(Source data)

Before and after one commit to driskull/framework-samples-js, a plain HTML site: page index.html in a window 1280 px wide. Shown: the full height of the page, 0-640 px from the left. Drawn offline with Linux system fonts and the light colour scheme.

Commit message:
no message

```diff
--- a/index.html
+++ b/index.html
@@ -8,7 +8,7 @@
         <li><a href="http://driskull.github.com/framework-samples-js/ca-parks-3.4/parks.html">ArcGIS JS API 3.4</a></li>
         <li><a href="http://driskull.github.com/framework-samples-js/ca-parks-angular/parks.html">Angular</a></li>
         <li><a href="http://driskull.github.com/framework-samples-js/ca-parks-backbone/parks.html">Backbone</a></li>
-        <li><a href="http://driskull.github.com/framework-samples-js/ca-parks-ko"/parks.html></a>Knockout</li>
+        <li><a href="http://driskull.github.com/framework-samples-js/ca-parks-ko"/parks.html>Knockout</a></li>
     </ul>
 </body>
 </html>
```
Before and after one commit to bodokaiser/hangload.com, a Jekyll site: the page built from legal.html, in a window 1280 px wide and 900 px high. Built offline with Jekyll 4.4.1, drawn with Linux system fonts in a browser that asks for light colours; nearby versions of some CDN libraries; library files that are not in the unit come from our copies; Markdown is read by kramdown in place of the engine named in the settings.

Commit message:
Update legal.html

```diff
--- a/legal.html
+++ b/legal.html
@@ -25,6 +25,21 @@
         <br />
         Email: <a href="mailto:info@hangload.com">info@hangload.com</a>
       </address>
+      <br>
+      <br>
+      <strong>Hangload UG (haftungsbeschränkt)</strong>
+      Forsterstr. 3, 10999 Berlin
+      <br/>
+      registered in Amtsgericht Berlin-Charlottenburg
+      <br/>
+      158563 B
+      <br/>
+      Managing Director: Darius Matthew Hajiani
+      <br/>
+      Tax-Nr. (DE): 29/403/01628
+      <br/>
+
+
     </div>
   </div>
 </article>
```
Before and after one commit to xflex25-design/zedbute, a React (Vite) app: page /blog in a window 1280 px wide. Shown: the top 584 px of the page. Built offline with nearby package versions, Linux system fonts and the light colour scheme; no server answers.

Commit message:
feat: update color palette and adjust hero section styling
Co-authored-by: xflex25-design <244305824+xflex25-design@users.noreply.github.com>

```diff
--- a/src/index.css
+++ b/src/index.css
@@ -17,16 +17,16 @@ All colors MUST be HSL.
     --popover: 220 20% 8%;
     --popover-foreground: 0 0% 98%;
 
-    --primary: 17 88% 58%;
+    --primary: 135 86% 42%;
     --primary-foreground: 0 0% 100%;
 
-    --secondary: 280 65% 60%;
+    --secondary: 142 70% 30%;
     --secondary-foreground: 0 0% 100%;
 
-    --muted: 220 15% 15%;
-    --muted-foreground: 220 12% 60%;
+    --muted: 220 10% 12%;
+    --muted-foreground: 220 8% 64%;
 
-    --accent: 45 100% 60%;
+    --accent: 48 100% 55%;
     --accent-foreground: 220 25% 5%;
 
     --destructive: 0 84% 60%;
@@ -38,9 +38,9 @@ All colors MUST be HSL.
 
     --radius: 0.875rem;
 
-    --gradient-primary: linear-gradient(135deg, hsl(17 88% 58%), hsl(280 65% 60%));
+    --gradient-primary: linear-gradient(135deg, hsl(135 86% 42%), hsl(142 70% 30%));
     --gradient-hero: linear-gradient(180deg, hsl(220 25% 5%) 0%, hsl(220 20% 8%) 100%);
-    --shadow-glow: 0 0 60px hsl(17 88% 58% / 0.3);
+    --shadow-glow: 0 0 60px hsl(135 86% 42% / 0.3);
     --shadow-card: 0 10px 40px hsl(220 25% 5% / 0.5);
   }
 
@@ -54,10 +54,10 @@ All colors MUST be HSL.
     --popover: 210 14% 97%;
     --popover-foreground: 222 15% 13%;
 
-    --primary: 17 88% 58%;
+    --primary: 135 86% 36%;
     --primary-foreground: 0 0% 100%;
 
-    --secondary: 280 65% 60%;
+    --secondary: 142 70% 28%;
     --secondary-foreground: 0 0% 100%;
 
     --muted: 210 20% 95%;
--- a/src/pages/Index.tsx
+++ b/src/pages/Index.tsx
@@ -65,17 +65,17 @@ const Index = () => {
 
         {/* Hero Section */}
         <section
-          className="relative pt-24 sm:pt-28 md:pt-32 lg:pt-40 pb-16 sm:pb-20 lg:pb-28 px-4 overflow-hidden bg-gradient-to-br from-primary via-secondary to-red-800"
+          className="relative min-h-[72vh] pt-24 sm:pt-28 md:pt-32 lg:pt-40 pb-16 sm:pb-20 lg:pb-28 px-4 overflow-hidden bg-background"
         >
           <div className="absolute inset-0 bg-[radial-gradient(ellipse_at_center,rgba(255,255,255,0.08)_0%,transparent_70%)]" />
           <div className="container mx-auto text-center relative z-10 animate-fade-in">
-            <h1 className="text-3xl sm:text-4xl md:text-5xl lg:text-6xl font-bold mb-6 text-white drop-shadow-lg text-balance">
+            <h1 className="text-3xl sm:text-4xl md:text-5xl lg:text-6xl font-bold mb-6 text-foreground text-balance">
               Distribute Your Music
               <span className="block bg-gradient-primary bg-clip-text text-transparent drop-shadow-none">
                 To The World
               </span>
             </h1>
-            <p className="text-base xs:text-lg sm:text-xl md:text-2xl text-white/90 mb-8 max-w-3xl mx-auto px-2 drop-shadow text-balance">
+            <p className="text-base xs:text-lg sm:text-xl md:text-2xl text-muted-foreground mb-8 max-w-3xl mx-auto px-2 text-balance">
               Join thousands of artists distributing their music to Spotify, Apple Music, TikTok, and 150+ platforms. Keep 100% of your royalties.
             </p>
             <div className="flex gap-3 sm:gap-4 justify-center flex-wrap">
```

(End Source data)

◆ **Task instructions**
What is needed is an exact copy of every record above.

◆ **Response box**
Before and after one commit to driskull/framework-samples-js, a plain HTML site: page index.html in a window 1280 px wide. Shown: the full height of the page, 0-640 px from the left. Drawn offline with Linux system fonts and the light colour scheme.

Commit message:
no message

```diff
--- a/index.html
+++ b/index.html
@@ -8,7 +8,7 @@
         <li><a href="http://driskull.github.com/framework-samples-js/ca-parks-3.4/parks.html">ArcGIS JS API 3.4</a></li>
         <li><a href="http://driskull.github.com/framework-samples-js/ca-parks-angular/parks.html">Angular</a></li>
         <li><a href="http://driskull.github.com/framework-samples-js/ca-parks-backbone/parks.html">Backbone</a></li>
-        <li><a href="http://driskull.github.com/framework-samples-js/ca-parks-ko"/parks.html></a>Knockout</li>
+        <li><a href="http://driskull.github.com/framework-samples-js/ca-parks-ko"/parks.html>Knockout</a></li>
     </ul>
 </body>
 </html>
```
Before and after one commit to bodokaiser/hangload.com, a Jekyll site: the page built from legal.html, in a window 1280 px wide and 900 px high. Built offline with Jekyll 4.4.1, drawn with Linux system fonts in a browser that asks for light colours; nearby versions of some CDN libraries; library files that are not in the unit come from our copies; Markdown is read by kramdown in place of the engine named in the settings.

Commit message:
Update legal.html

```diff
--- a/legal.html
+++ b/legal.html
@@ -25,6 +25,21 @@
         <br />
         Email: <a href="mailto:info@hangload.com">info@hangload.com</a>
       </address>
+      <br>
+      <br>
+      <strong>Hangload UG (haftungsbeschränkt)</strong>
+      Forsterstr. 3, 10999 Berlin
+      <br/>
+      registered in Amtsgericht Berlin-Charlottenburg
+      <br/>
+      158563 B
+      <br/>
+      Managing Director: Darius Matthew Hajiani
+      <br/>
+      Tax-Nr. (DE): 29/403/01628
+      <br/>
+
+
     </div>
   </div>
 </article>
```
Before and after one commit to xflex25-design/zedbute, a React (Vite) app: page /blog in a window 1280 px wide. Shown: the top 584 px of the page. Built offline with nearby package versions, Linux system fonts and the light colour scheme; no server answers.

Commit message:
feat: update color palette and adjust hero section styling
Co-authored-by: xflex25-design <244305824+xflex25-design@users.noreply.github.com>

```diff
--- a/src/index.css
+++ b/src/index.css
@@ -17,16 +17,16 @@ All colors MUST be HSL.
     --popover: 220 20% 8%;
     --popover-foreground: 0 0% 98%;
 
-    --primary: 17 88% 58%;
+    --primary: 135 86% 42%;
     --primary-foreground: 0 0% 100%;
 
-    --secondary: 280 65% 60%;
+    --secondary: 142 70% 30%;
     --secondary-foreground: 0 0% 100%;
 
-    --muted: 220 15% 15%;
-    --muted-foreground: 220 12% 60%;
+    --muted: 220 10% 12%;
+    --muted-foreground: 220 8% 64%;
 
-    --accent: 45 100% 60%;
+    --accent: 48 100% 55%;
     --accent-foreground: 220 25% 5%;
 
     --destructive: 0 84% 60%;
@@ -38,9 +38,9 @@ All colors MUST be HSL.
 
     --radius: 0.875rem;
 
-    --gradient-primary: linear-gradient(135deg, hsl(17 88% 58%), hsl(280 65% 60%));
+    --gradient-primary: linear-gradient(135deg, hsl(135 86% 42%), hsl(142 70% 30%));
     --gradient-hero: linear-gradient(180deg, hsl(220 25% 5%) 0%, hsl(220 20% 8%) 100%);
-    --shadow-glow: 0 0 60px hsl(17 88% 58% / 0.3);
+    --shadow-glow: 0 0 60px hsl(135 86% 42% / 0.3);
     --shadow-card: 0 10px 40px hsl(220 25% 5% / 0.5);
   }
 
@@ -54,10 +54,10 @@ All colors MUST be HSL.
     --popover: 210 14% 97%;
     --popover-foreground: 222 15% 13%;
 
-    --primary: 17 88% 58%;
+    --primary: 135 86% 36%;
     --primary-foreground: 0 0% 100%;
 
-    --secondary: 280 65% 60%;
+    --secondary: 142 70% 28%;
     --secondary-foreground: 0 0% 100%;
 
     --muted: 210 20% 95%;
--- a/src/pages/Index.tsx
+++ b/src/pages/Index.tsx
@@ -65,17 +65,17 @@ const Index = () => {
 
         {/* Hero Section */}
         <section
-          className="relative pt-24 sm:pt-28 md:pt-32 lg:pt-40 pb-16 sm:pb-20 lg:pb-28 px-4 overflow-hidden bg-gradient-to-br from-primary via-secondary to-red-800"
+          className="relative min-h-[72vh] pt-24 sm:pt-28 md:pt-32 lg:pt-40 pb-16 sm:pb-20 lg:pb-28 px-4 overflow-hidden bg-background"
         >
           <div className="absolute inset-0 bg-[radial-gradient(ellipse_at_center,rgba(255,255,255,0.08)_0%,transparent_70%)]" />
           <div className="container mx-auto text-center relative z-10 animate-fade-in">
-            <h1 className="text-3xl sm:text-4xl md:text-5xl lg:text-6xl font-bold mb-6 text-white drop-shadow-lg text-balance">
+            <h1 className="text-3xl sm:text-4xl md:text-5xl lg:text-6xl font-bold mb-6 text-foreground text-balance">
               Distribute Your Music
               <span className="block bg-gradient-primary bg-clip-text text-transparent drop-shadow-none">
                 To The World
               </span>
             </h1>
-            <p className="text-base xs:text-lg sm:text-xl md:text-2xl text-white/90 mb-8 max-w-3xl mx-auto px-2 drop-shadow text-balance">
+            <p className="text-base xs:text-lg sm:text-xl md:text-2xl text-muted-foreground mb-8 max-w-3xl mx-auto px-2 text-balance">
               Join thousands of artists distributing their music to Spotify, Apple Music, TikTok, and 150+ platforms. Keep 100% of your royalties.
             </p>
             <div className="flex gap-3 sm:gap-4 justify-center flex-wrap">
```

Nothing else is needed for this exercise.